◆ ASSIGNMENT ◆
Produce a verbatim copy of the records, and keep the images out of it.

START THE INPUT

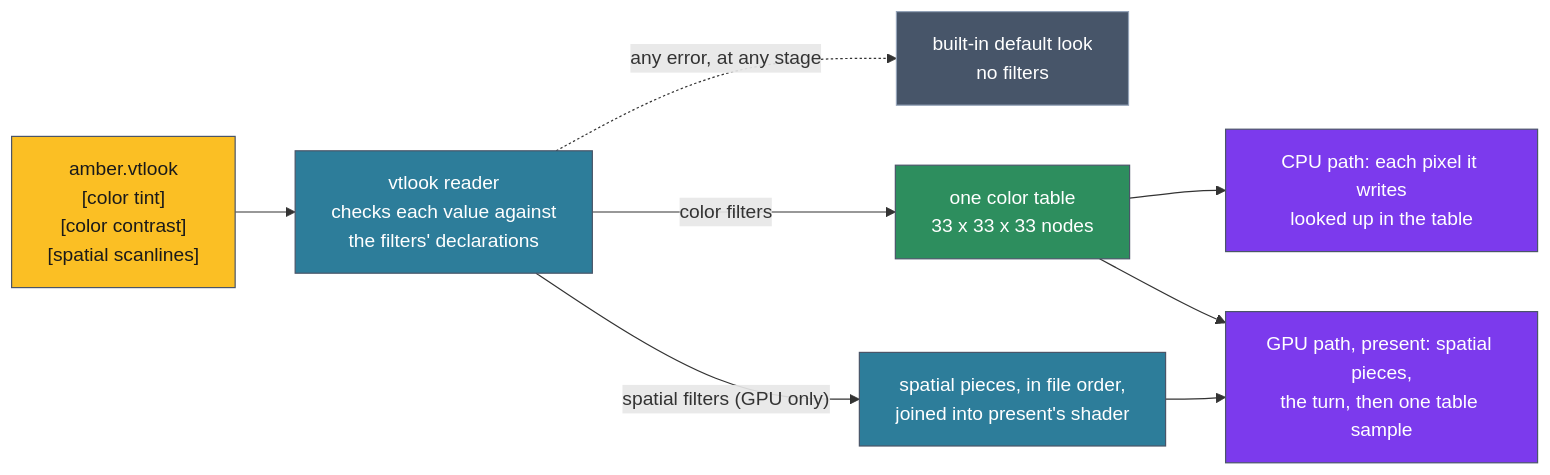
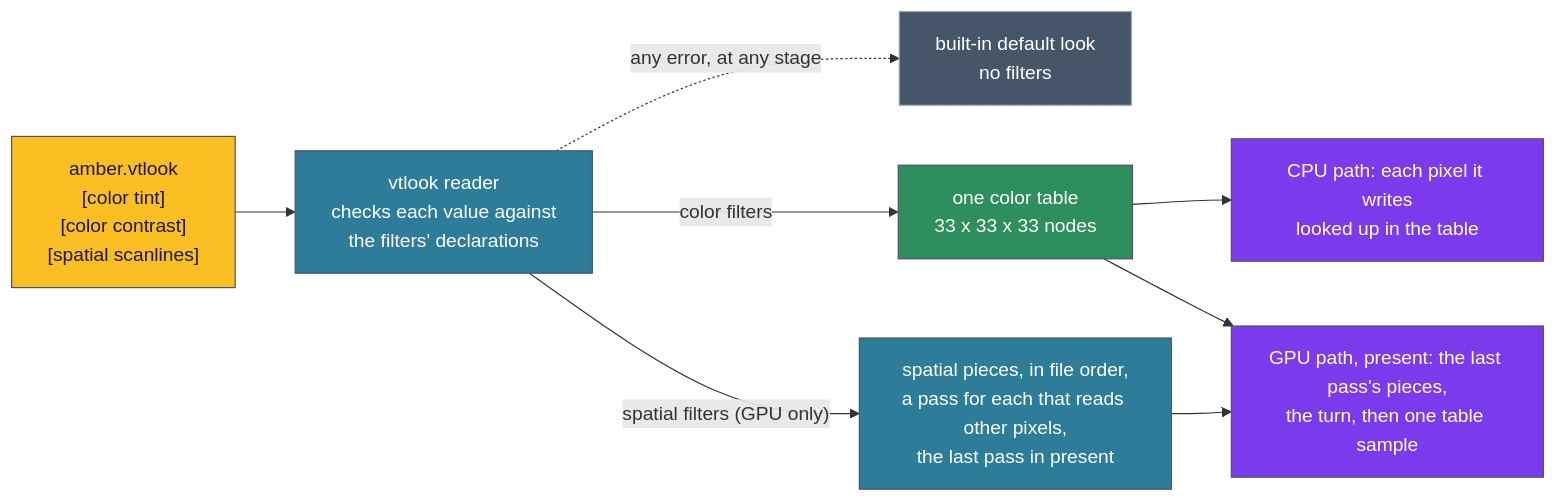
Before and after one commit to vtium/vtium: the diagram in docs/architecture/render/ADR-1304-vtium-s-frame-filters-are-built-in-and-a-vtlook-file-chooses-them-and-sets-their-parameters.md, drawn with Mermaid. The commit also changed other lines of this file, not shown here.

First line of the commit message:
docs(adr): ADR-1304 records the maintainer's three decisions on the shader measurement

````diff
--- a/docs/architecture/render/ADR-1304-vtium-s-frame-filters-are-built-in-and-a-vtlook-file-chooses-them-and-sets-their-parameters.md
+++ b/docs/architecture/render/ADR-1304-vtium-s-frame-filters-are-built-in-and-a-vtlook-file-chooses-them-and-sets-their-parameters.md
@@ -258,22 +278,22 @@
 ```mermaid
 flowchart LR
     L["amber.vtlook<br>[color tint]<br>[color contrast]<br>[spatial scanlines]"]:::cfg
     R["vtlook reader<br>checks each value against<br>the filters' declarations"]:::proc
     D["built-in default look<br>no filters"]:::fall
     T["one color table<br>33 x 33 x 33 nodes"]:::data
-    G["spatial pieces, in file order,<br>joined into present's shader"]:::proc
+    G["spatial pieces, in file order,<br>a pass for each that reads other pixels,<br>the last pass in present"]:::proc
     C["CPU path: each pixel it writes<br>looked up in the table"]:::path
-    P["GPU path, present: spatial pieces,<br>the turn, then one table sample"]:::path
+    P["GPU path, present: the last pass's pieces,<br>the turn, then one table sample"]:::path
     L --> R
     R -->|color filters| T
     R -->|"spatial filters (GPU only)"| G
     R -.->|"any error, at any stage"| D
     T --> C
     T --> P
     G --> P
     classDef cfg fill:#fbbf24,color:#1a1a1a,stroke:#4a5568
     classDef proc fill:#2d7d9a,color:#ffffff,stroke:#4a5568
     classDef data fill:#2d8e5e,color:#ffffff,stroke:#4a5568
     classDef path fill:#7c3aed,color:#ffffff,stroke:#4a5568
     classDef fall fill:#475569,color:#ffffff,stroke:#94a3b8
 ```
````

END THE INPUT

◆ THE COMPLETED TASK ◆
Before and after one commit to vtium/vtium: the diagram in docs/architecture/render/ADR-1304-vtium-s-frame-filters-are-built-in-and-a-vtlook-file-chooses-them-and-sets-their-parameters.md, drawn with Mermaid. The commit also changed other lines of this file, not shown here.

First line of the commit message:
docs(adr): ADR-1304 records the maintainer's three decisions on the shader measurement

````diff
--- a/docs/architecture/render/ADR-1304-vtium-s-frame-filters-are-built-in-and-a-vtlook-file-chooses-them-and-sets-their-parameters.md
+++ b/docs/architecture/render/ADR-1304-vtium-s-frame-filters-are-built-in-and-a-vtlook-file-chooses-them-and-sets-their-parameters.md
@@ -258,22 +278,22 @@
 ```mermaid
 flowchart LR
     L["amber.vtlook<br>[color tint]<br>[color contrast]<br>[spatial scanlines]"]:::cfg
     R["vtlook reader<br>checks each value against<br>the filters' declarations"]:::proc
     D["built-in default look<br>no filters"]:::fall
     T["one color table<br>33 x 33 x 33 nodes"]:::data
-    G["spatial pieces, in file order,<br>joined into present's shader"]:::proc
+    G["spatial pieces, in file order,<br>a pass for each that reads other pixels,<br>the last pass in present"]:::proc
     C["CPU path: each pixel it writes<br>looked up in the table"]:::path
-    P["GPU path, present: spatial pieces,<br>the turn, then one table sample"]:::path
+    P["GPU path, present: the last pass's pieces,<br>the turn, then one table sample"]:::path
     L --> R
     R -->|color filters| T
     R -->|"spatial filters (GPU only)"| G
     R -.->|"any error, at any stage"| D
     T --> C
     T --> P
     G --> P
     classDef cfg fill:#fbbf24,color:#1a1a1a,stroke:#4a5568
     classDef proc fill:#2d7d9a,color:#ffffff,stroke:#4a5568
     classDef data fill:#2d8e5e,color:#ffffff,stroke:#4a5568
     classDef path fill:#7c3aed,color:#ffffff,stroke:#4a5568
     classDef fall fill:#475569,color:#ffffff,stroke:#94a3b8
 ```
````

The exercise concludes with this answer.